(Before-and-after change records)

● ● ●

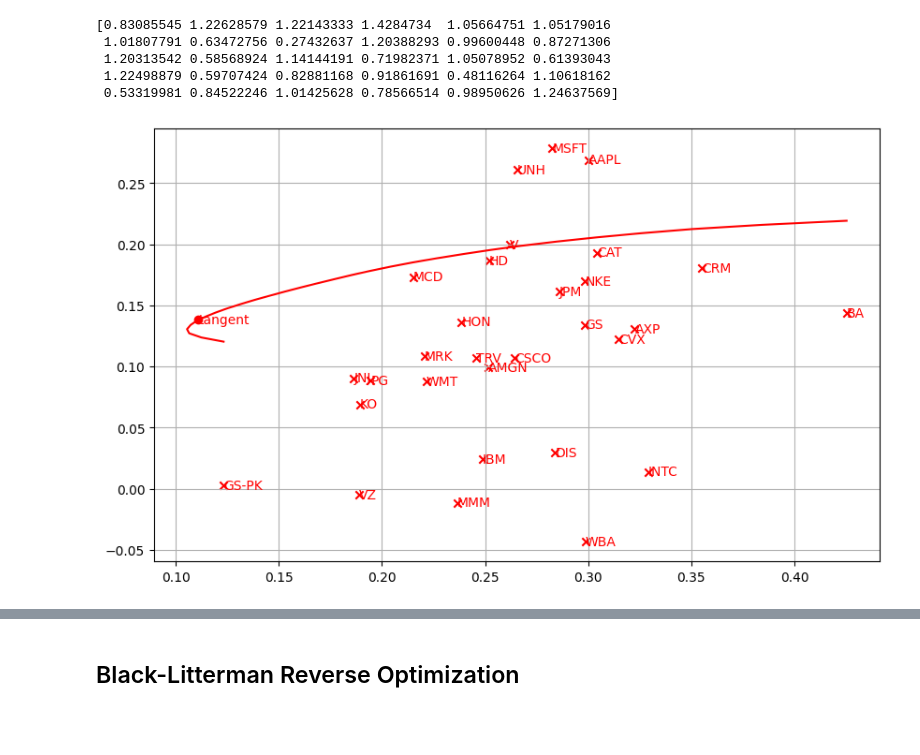
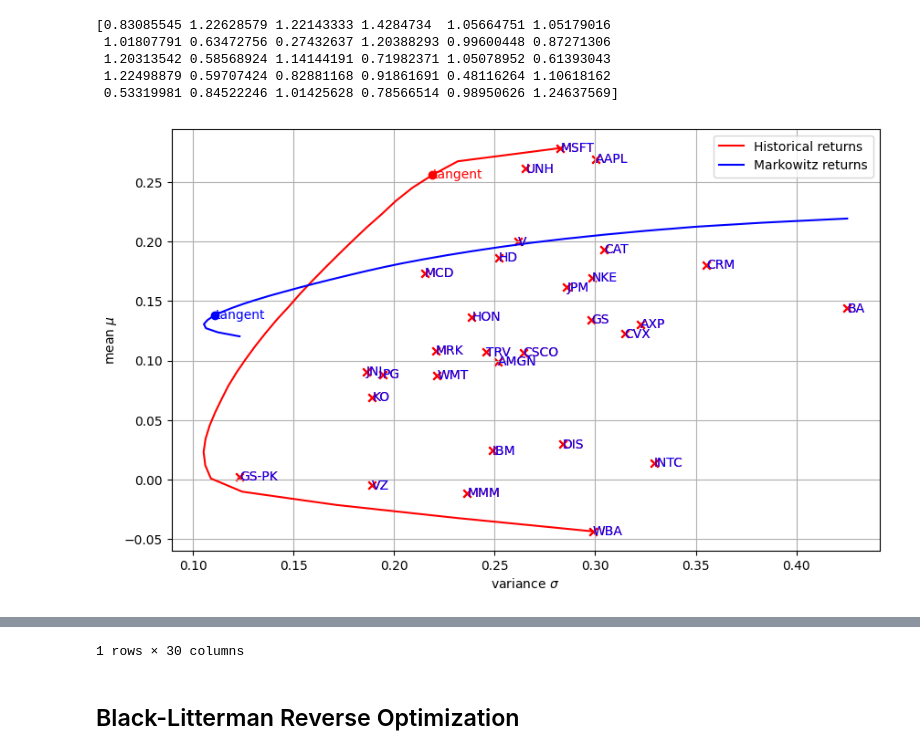
Before and after one commit to ps1899/Portfolio_Optimization-Black_Litterman, a Jupyter notebook: bl copy.ipynb, the cells around one changed output, grey strips where cells are left out. Drawn from its saved outputs; the diff is of its cells as text; code cells hidden in the pictures; blank space fills up the shorter version.

Commit message:
Added Markowitz Portfolio Model

```diff
--- a/bl copy.ipynb
+++ b/bl copy.ipynb
@@ -370,7 +370,12 @@ asset_return = markowitz_portfolio_return(result_1, C, rf, market_return, market
 # mark_return = markowitz_portfolio_return(result_1, C, rf, market_return, market_variance)
 # %%
 res_mark = get_frontier(asset_return + rf, C, rf)
-display_assets(names, R, C, color = 'red')
-display_frontier(res_mark, label = 'Markowitz returns', color = 'red')
+
+display_assets(names, R, C, color='red')
+display_frontier(result_1, label='Historical returns', color='red')
+display_assets(names, R, C, color = 'blue')
+display_frontier(res_mark, label = 'Markowitz returns', color = 'blue')
+plt.xlabel('variance $\sigma$'), plt.ylabel('mean $\mu$'), plt.legend(), plt.show()
+display(pd.DataFrame({'Weight': result_1.W}, index=names).T)
 # %% [output]
-[figure, old version]
+[figure, new version]
@@ -377,3 +384,4 @@ display_frontier(res_mark, label = 'Markowitz returns', color = 'red')
+1 rows × 30 columns
 # %% [markdown]
 ## Black-Litterman Reverse Optimization
 # %%
```
Also changed, not shown: parts of 1 cell of this notebook.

● ● ●

▶ Task brief: Although the records contain pictures, the copy should hold only their text, reproduced exactly.

▶ Completed task:
Before and after one commit to ps1899/Portfolio_Optimization-Black_Litterman, a Jupyter notebook: bl copy.ipynb, the cells around one changed output, grey strips where cells are left out. Drawn from its saved outputs; the diff is of its cells as text; code cells hidden in the pictures; blank space fills up the shorter version.

Commit message:
Added Markowitz Portfolio Model

```diff
--- a/bl copy.ipynb
+++ b/bl copy.ipynb
@@ -370,7 +370,12 @@ asset_return = markowitz_portfolio_return(result_1, C, rf, market_return, market
 # mark_return = markowitz_portfolio_return(result_1, C, rf, market_return, market_variance)
 # %%
 res_mark = get_frontier(asset_return + rf, C, rf)
-display_assets(names, R, C, color = 'red')
-display_frontier(res_mark, label = 'Markowitz returns', color = 'red')
+
+display_assets(names, R, C, color='red')
+display_frontier(result_1, label='Historical returns', color='red')
+display_assets(names, R, C, color = 'blue')
+display_frontier(res_mark, label = 'Markowitz returns', color = 'blue')
+plt.xlabel('variance $\sigma$'), plt.ylabel('mean $\mu$'), plt.legend(), plt.show()
+display(pd.DataFrame({'Weight': result_1.W}, index=names).T)
 # %% [output]
-[figure, old version]
+[figure, new version]
@@ -377,3 +384,4 @@ display_frontier(res_mark, label = 'Markowitz returns', color = 'red')
+1 rows × 30 columns
 # %% [markdown]
 ## Black-Litterman Reverse Optimization
 # %%
```
Also changed, not shown: parts of 1 cell of this notebook.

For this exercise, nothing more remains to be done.